▽

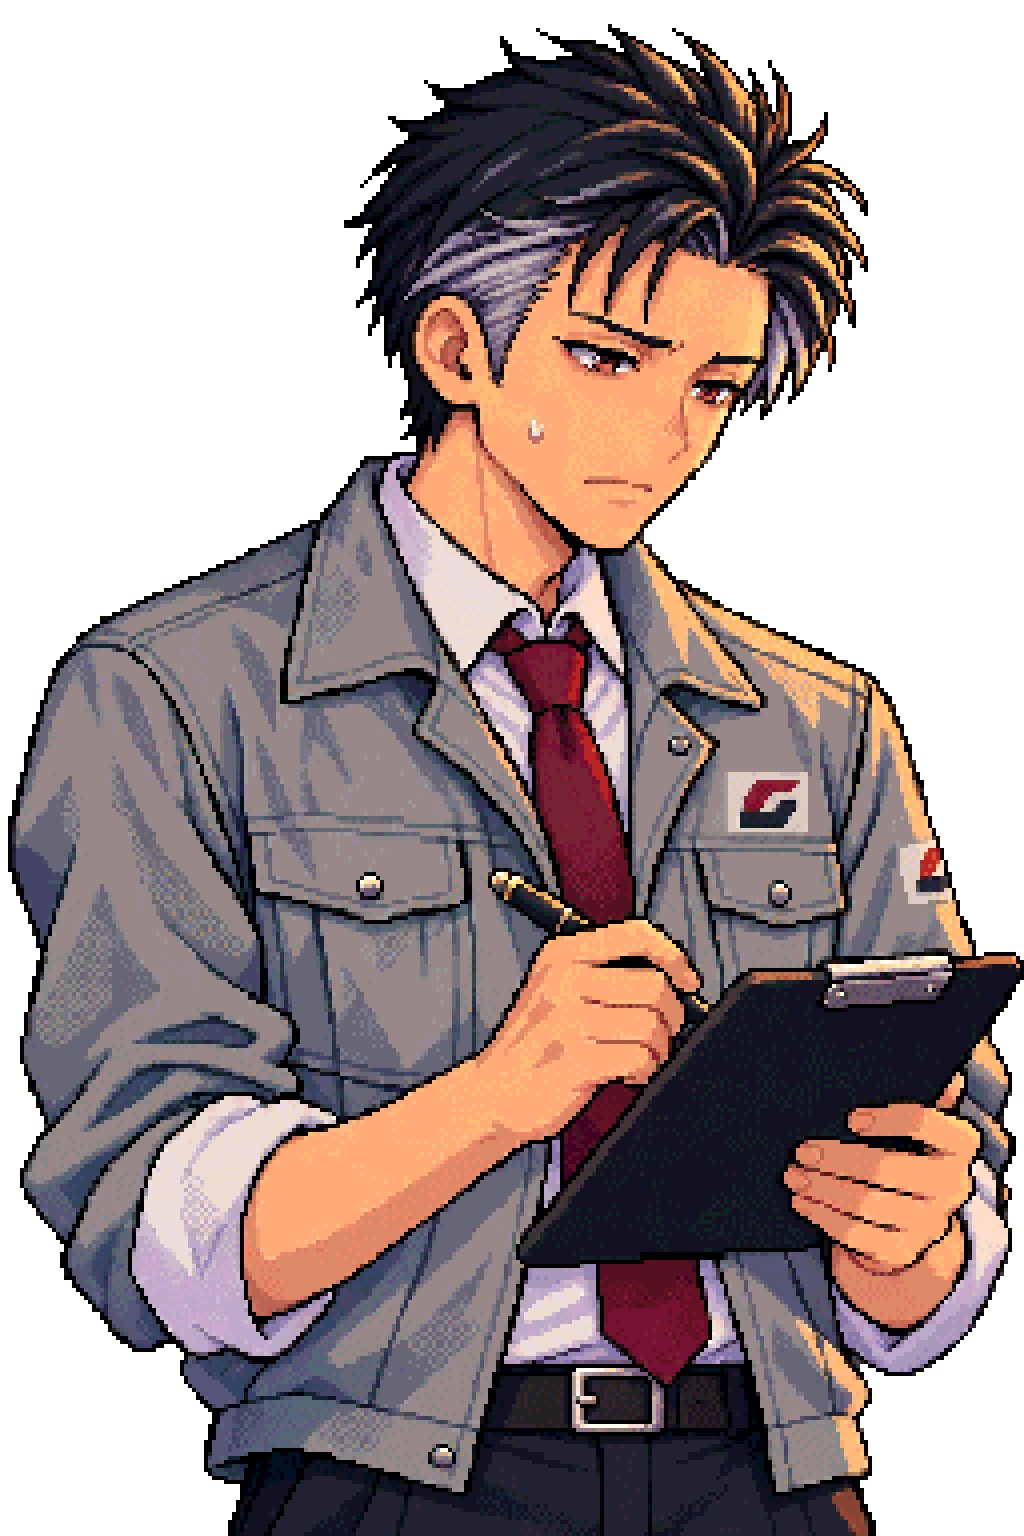
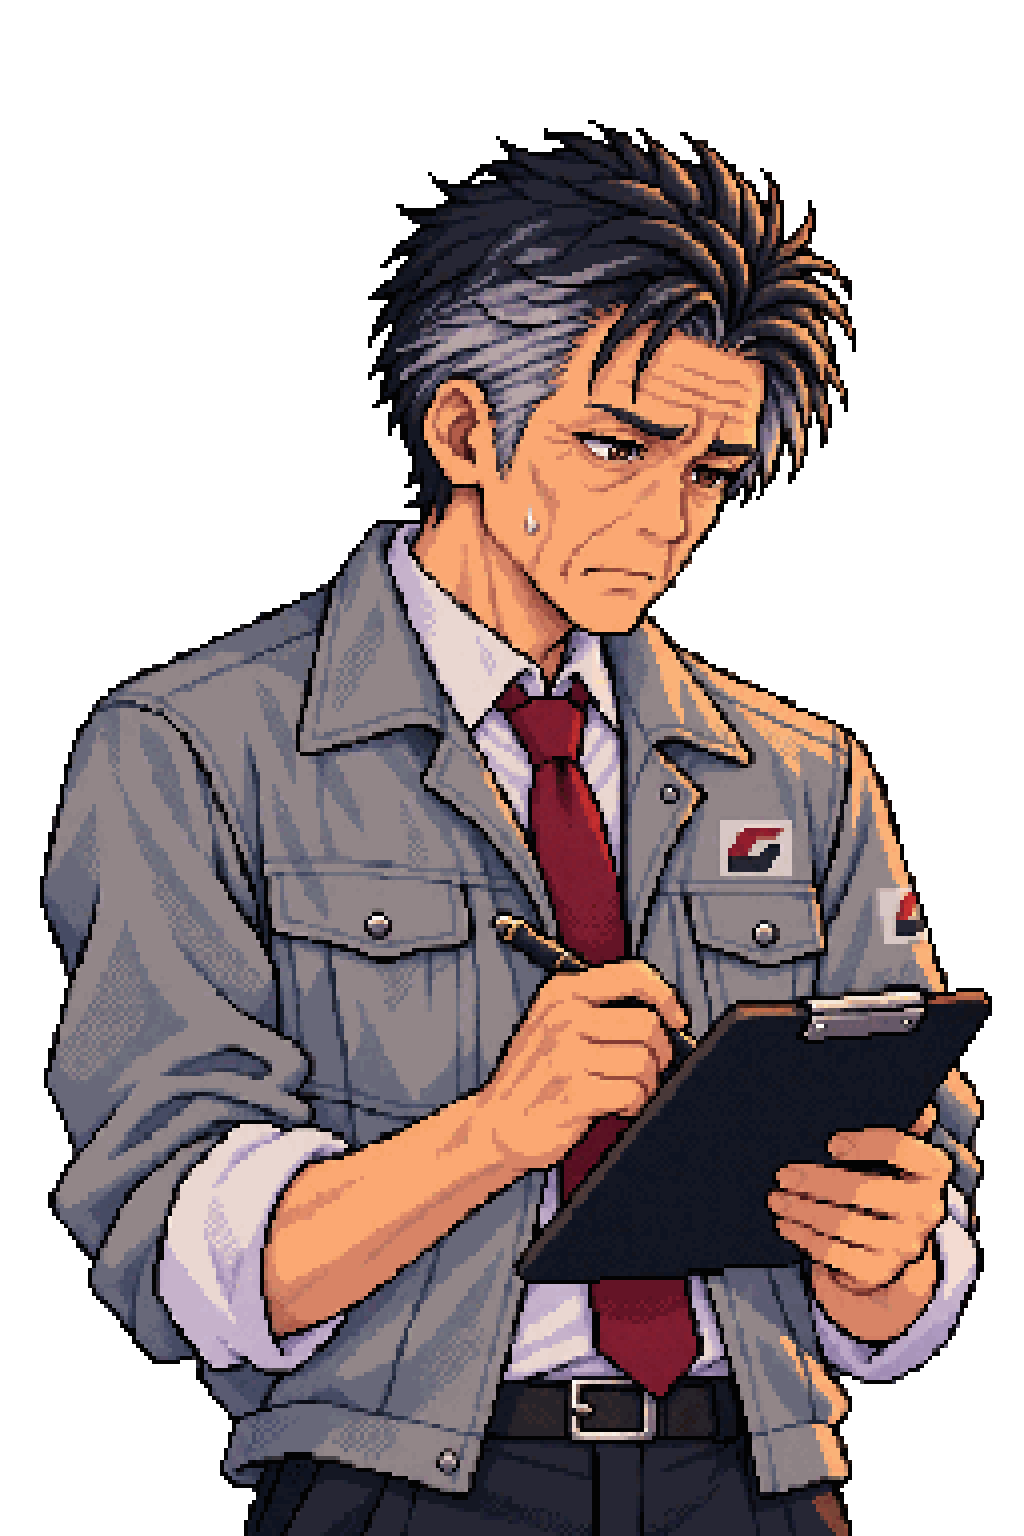
assets: 다시 받기 18장 전부 넣음 — 그림 284/284 완성
- 5A 6Y5 6Y6 AF R2 R7 S3 t_asg_1 t_asg_3: 없던 사람·글자 제거됨
- 오카모토(68세)·무라세(50세) 나이, 타나베 경찰 표시 제거, towa_serious 초록, rei_normal 캔 커피 자세

Claude-Session: https://claude.ai/code/session_01Eau5AueyeKfEKTxNRbKjxr

diff --git a/docs/GPT_QUEUE.md b/docs/GPT_QUEUE.md
@@ -6,36 +6,3 @@
 - **새 그림은 한 장당 한 번만** 만들고 다음 줄로. 빠진 게 있어도 올리고 PR 설명에 적는다. 맨 아래 「다시 받기」는 새 그림을 다 올린 뒤에 한다(이유를 고치는 게 목적, 최대 2번).
 - 「확인」 칸: 그 장에서 틀리기 쉬운 것. 그리기 전에 읽고, 다 그린 뒤 하나씩 맞는지 본다.
 - 묶음(장·종류)마다 PR 하나, 브랜치는 `assets/<첫 id>-<월일시분>`. 올리면 바로 다음 줄로.
-
-## 5장
-
-| # | id | 파일 | 할 일 | 첨부 | 꼭 보여야 할 것 | 확인 |
-|---|---|---|---|---|---|---|
-| 1 | `5A` | cuts/5A.png | 다시: 손만이 아니라 다른 여자 전신이 나옴 → 메모 쓰는 손과 소매만, 사람 없음 | — | 깜깜한 창, 스탠드 불빛, 메모 쓰는 손, 그을린 경찰 배지(포인트 색) | 시계·손목시계 없음 |
-| 2 | `6Y6` | cuts/6Y6.png | 다시: 죽은 시오리·렌 등 사람이 화재 앞에 서 있음 → 사람 없음, 한쪽 눈을 가린 손만 | — | 한쪽 눈을 가린 손, 위층을 모두 삼킨 불길(포인트 색), 경광등 불빛 | 1인칭: 보는 사람은 손·발만 · 밤 |
-| 3 | `6Y5` | cuts/6Y5.png | 다시: 말풍선 대신 파란 풍선이 나옴 → 위층 계단에서 내려오는 빈 말풍선 모양 | — | 빈손으로 다시 연기 속으로, 입구 서가까지 번진 불, 위층의 목소리(포인트 색) | 1인칭: 보는 사람은 손·발만 |
-
-## 종장
-
-| # | id | 파일 | 할 일 | 첨부 | 꼭 보여야 할 것 | 확인 |
-|---|---|---|---|---|---|---|
-| 4 | `R2` | cuts/R2.png | 다시: 금발 여자와 일본어 글자가 나옴 → 1인칭 손과 응모 서류만, 글자 없이 | — | 응모 서류의 칸을 긋는 손(포인트 색) | 1인칭: 보는 사람은 손·발만 |
-| 5 | `R7` | cuts/R7.png | 다시: 레이를 놓는 손이 금발 소녀 → 시오리(검은 장발, 책갈피 핀, 남색 세일러복) 소매와 손 | portraits/shiori_normal.png | 흐린 시야, 부축하던 손이 떨어지고 순경의 등이 받아 올림(포인트 색) | 1인칭: 보는 사람은 손·발만 · 시계·손목시계 없음 |
-| 6 | `S3` | cuts/S3.png | 다시: 금발 여자가 앉아 있음 → 사람 없는 열람석, 원고 마지막 장이 백지 | — | 밀려난 의자, 백지인 마지막 장(포인트 색) | 시계·손목시계 없음 · 밤 |
-| 7 | `t_asg_1` | cuts/t_asg_1.png | 다시: 군복 차림 여자가 나옴 → 사람 없이 책상 위 보고서만 | — | 말끔한 소방 보고서 |  |
-| 8 | `t_asg_3` | cuts/t_asg_3.png | 다시: 손님과 바리스타가 나옴 → 사람 없는 카운터, 빈 벽 | — | 아무것도 걸리지 않은 벽 | 밤 |
-| 9 | `AF` | cuts/AF.png | 다시: 풀컬러에 가족 셋이 나옴 → 회색+포인트 1색, 사람 없이 냉장고의 크레용 그림만 | — | 냉장고의 크레용 그림(포인트 색), 창밖 크레인과 불빛 |  |
-
-## 다시 받기 (새 그림을 다 뽑은 뒤 마지막에)
-
-| # | id | 파일 | 할 일 | 첨부 | 꼭 보여야 할 것 | 확인 |
-|---|---|---|---|---|---|---|
-| 10 | `okamoto_normal` | portraits/okamoto_normal.png | 다시: (지난번 거의 같은 그림이 왔음 — 기존 그림을 고쳐 그리지 말고 새로) 30대처럼 젊고 가슴이 보임 → 68세 할머니(주름, 작은 체구, 단정한 옷) | portraits/okamoto_normal.png |  | 노인은 주름진 노인 얼굴 |
-| 11 | `okamoto_angry` | portraits/okamoto_angry.png | 다시: (지난번 거의 같은 그림이 왔음 — 기존 그림을 고쳐 그리지 말고 새로) 30대처럼 젊고 가슴이 보임 → 68세 할머니(주름, 작은 체구, 단정한 옷) | portraits/okamoto_angry.png |  | 노인은 주름진 노인 얼굴 |
-| 12 | `murase_normal` | portraits/murase_normal.png | 다시: (지난번 거의 같은 그림이 왔음 — 기존 그림을 고쳐 그리지 말고 새로) 20대처럼 보임 → 50세(이마 주름, 관자놀이 흰머리) | portraits/murase_normal.png |  |  |
-| 13 | `murase_smile` | portraits/murase_smile.png | 다시: (지난번 거의 같은 그림이 왔음 — 기존 그림을 고쳐 그리지 말고 새로) 20대처럼 보임 → 50세(이마 주름, 관자놀이 흰머리) | portraits/murase_smile.png |  |  |
-| 14 | `murase_cornered` | portraits/murase_cornered.png | 다시: (지난번 거의 같은 그림이 왔음 — 기존 그림을 고쳐 그리지 말고 새로) 20대처럼 보임 → 50세(이마 주름, 관자놀이 흰머리) | portraits/murase_cornered.png |  |  |
-| 15 | `tanabe_normal` | portraits/tanabe_normal.png | 다시: (지난번 거의 같은 그림이 왔음 — 기존 그림을 고쳐 그리지 말고 새로) 경찰 순경 복장(모자 휘장·호루라기) → 민간 경비업체 회청색 제복, 경찰 표시 없음 | portraits/tanabe_normal.png |  |  |
-| 16 | `tanabe_confused` | portraits/tanabe_confused.png | 다시: (지난번 거의 같은 그림이 왔음 — 기존 그림을 고쳐 그리지 말고 새로) 경찰 순경 복장 → 민간 경비업체 제복 | portraits/tanabe_normal.png |  |  |
-| 17 | `towa_serious` | portraits/towa_serious.png | 다시: (지난번 거의 같은 그림이 왔음 — 기존 그림을 고쳐 그리지 말고 새로) 고양이 귀·헤드폰·모니터 테두리가 빨강 → towa_normal과 같은 초록, 표정만 진지하게 | portraits/towa_normal.png |  |  |
-| 18 | `rei_normal` | portraits/rei_normal.png | 다시: (지난번엔 가리키는 자세 — serious와 다르게) serious와 같은 손가락질 자세 → 졸린 반쯤 감은 눈, 캔 커피를 든 무심한 자세 | portraits/rei_serious.png |  |  |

△

### Problem to solve
All records above must be output exactly as they stand, excluding pictures.

### Problem solution
assets: 다시 받기 18장 전부 넣음 — 그림 284/284 완성
- 5A 6Y5 6Y6 AF R2 R7 S3 t_asg_1 t_asg_3: 없던 사람·글자 제거됨
- 오카모토(68세)·무라세(50세) 나이, 타나베 경찰 표시 제거, towa_serious 초록, rei_normal 캔 커피 자세

Claude-Session: https://claude.ai/code/session_01Eau5AueyeKfEKTxNRbKjxr

diff --git a/docs/GPT_QUEUE.md b/docs/GPT_QUEUE.md
@@ -6,36 +6,3 @@
 - **새 그림은 한 장당 한 번만** 만들고 다음 줄로. 빠진 게 있어도 올리고 PR 설명에 적는다. 맨 아래 「다시 받기」는 새 그림을 다 올린 뒤에 한다(이유를 고치는 게 목적, 최대 2번).
 - 「확인」 칸: 그 장에서 틀리기 쉬운 것. 그리기 전에 읽고, 다 그린 뒤 하나씩 맞는지 본다.
 - 묶음(장·종류)마다 PR 하나, 브랜치는 `assets/<첫 id>-<월일시분>`. 올리면 바로 다음 줄로.
-
-## 5장
-
-| # | id | 파일 | 할 일 | 첨부 | 꼭 보여야 할 것 | 확인 |
-|---|---|---|---|---|---|---|
-| 1 | `5A` | cuts/5A.png | 다시: 손만이 아니라 다른 여자 전신이 나옴 → 메모 쓰는 손과 소매만, 사람 없음 | — | 깜깜한 창, 스탠드 불빛, 메모 쓰는 손, 그을린 경찰 배지(포인트 색) | 시계·손목시계 없음 |
-| 2 | `6Y6` | cuts/6Y6.png | 다시: 죽은 시오리·렌 등 사람이 화재 앞에 서 있음 → 사람 없음, 한쪽 눈을 가린 손만 | — | 한쪽 눈을 가린 손, 위층을 모두 삼킨 불길(포인트 색), 경광등 불빛 | 1인칭: 보는 사람은 손·발만 · 밤 |
-| 3 | `6Y5` | cuts/6Y5.png | 다시: 말풍선 대신 파란 풍선이 나옴 → 위층 계단에서 내려오는 빈 말풍선 모양 | — | 빈손으로 다시 연기 속으로, 입구 서가까지 번진 불, 위층의 목소리(포인트 색) | 1인칭: 보는 사람은 손·발만 |
-
-## 종장
-
-| # | id | 파일 | 할 일 | 첨부 | 꼭 보여야 할 것 | 확인 |
-|---|---|---|---|---|---|---|
-| 4 | `R2` | cuts/R2.png | 다시: 금발 여자와 일본어 글자가 나옴 → 1인칭 손과 응모 서류만, 글자 없이 | — | 응모 서류의 칸을 긋는 손(포인트 색) | 1인칭: 보는 사람은 손·발만 |
-| 5 | `R7` | cuts/R7.png | 다시: 레이를 놓는 손이 금발 소녀 → 시오리(검은 장발, 책갈피 핀, 남색 세일러복) 소매와 손 | portraits/shiori_normal.png | 흐린 시야, 부축하던 손이 떨어지고 순경의 등이 받아 올림(포인트 색) | 1인칭: 보는 사람은 손·발만 · 시계·손목시계 없음 |
-| 6 | `S3` | cuts/S3.png | 다시: 금발 여자가 앉아 있음 → 사람 없는 열람석, 원고 마지막 장이 백지 | — | 밀려난 의자, 백지인 마지막 장(포인트 색) | 시계·손목시계 없음 · 밤 |
-| 7 | `t_asg_1` | cuts/t_asg_1.png | 다시: 군복 차림 여자가 나옴 → 사람 없이 책상 위 보고서만 | — | 말끔한 소방 보고서 |  |
-| 8 | `t_asg_3` | cuts/t_asg_3.png | 다시: 손님과 바리스타가 나옴 → 사람 없는 카운터, 빈 벽 | — | 아무것도 걸리지 않은 벽 | 밤 |
-| 9 | `AF` | cuts/AF.png | 다시: 풀컬러에 가족 셋이 나옴 → 회색+포인트 1색, 사람 없이 냉장고의 크레용 그림만 | — | 냉장고의 크레용 그림(포인트 색), 창밖 크레인과 불빛 |  |
-
-## 다시 받기 (새 그림을 다 뽑은 뒤 마지막에)
-
-| # | id | 파일 | 할 일 | 첨부 | 꼭 보여야 할 것 | 확인 |
-|---|---|---|---|---|---|---|
-| 10 | `okamoto_normal` | portraits/okamoto_normal.png | 다시: (지난번 거의 같은 그림이 왔음 — 기존 그림을 고쳐 그리지 말고 새로) 30대처럼 젊고 가슴이 보임 → 68세 할머니(주름, 작은 체구, 단정한 옷) | portraits/okamoto_normal.png |  | 노인은 주름진 노인 얼굴 |
-| 11 | `okamoto_angry` | portraits/okamoto_angry.png | 다시: (지난번 거의 같은 그림이 왔음 — 기존 그림을 고쳐 그리지 말고 새로) 30대처럼 젊고 가슴이 보임 → 68세 할머니(주름, 작은 체구, 단정한 옷) | portraits/okamoto_angry.png |  | 노인은 주름진 노인 얼굴 |
-| 12 | `murase_normal` | portraits/murase_normal.png | 다시: (지난번 거의 같은 그림이 왔음 — 기존 그림을 고쳐 그리지 말고 새로) 20대처럼 보임 → 50세(이마 주름, 관자놀이 흰머리) | portraits/murase_normal.png |  |  |
-| 13 | `murase_smile` | portraits/murase_smile.png | 다시: (지난번 거의 같은 그림이 왔음 — 기존 그림을 고쳐 그리지 말고 새로) 20대처럼 보임 → 50세(이마 주름, 관자놀이 흰머리) | portraits/murase_smile.png |  |  |
-| 14 | `murase_cornered` | portraits/murase_cornered.png | 다시: (지난번 거의 같은 그림이 왔음 — 기존 그림을 고쳐 그리지 말고 새로) 20대처럼 보임 → 50세(이마 주름, 관자놀이 흰머리) | portraits/murase_cornered.png |  |  |
-| 15 | `tanabe_normal` | portraits/tanabe_normal.png | 다시: (지난번 거의 같은 그림이 왔음 — 기존 그림을 고쳐 그리지 말고 새로) 경찰 순경 복장(모자 휘장·호루라기) → 민간 경비업체 회청색 제복, 경찰 표시 없음 | portraits/tanabe_normal.png |  |  |
-| 16 | `tanabe_confused` | portraits/tanabe_confused.png | 다시: (지난번 거의 같은 그림이 왔음 — 기존 그림을 고쳐 그리지 말고 새로) 경찰 순경 복장 → 민간 경비업체 제복 | portraits/tanabe_normal.png |  |  |
-| 17 | `towa_serious` | portraits/towa_serious.png | 다시: (지난번 거의 같은 그림이 왔음 — 기존 그림을 고쳐 그리지 말고 새로) 고양이 귀·헤드폰·모니터 테두리가 빨강 → towa_normal과 같은 초록, 표정만 진지하게 | portraits/towa_normal.png |  |  |
-| 18 | `rei_normal` | portraits/rei_normal.png | 다시: (지난번엔 가리키는 자세 — serious와 다르게) serious와 같은 손가락질 자세 → 졸린 반쯤 감은 눈, 캔 커피를 든 무심한 자세 | portraits/rei_serious.png |  |  |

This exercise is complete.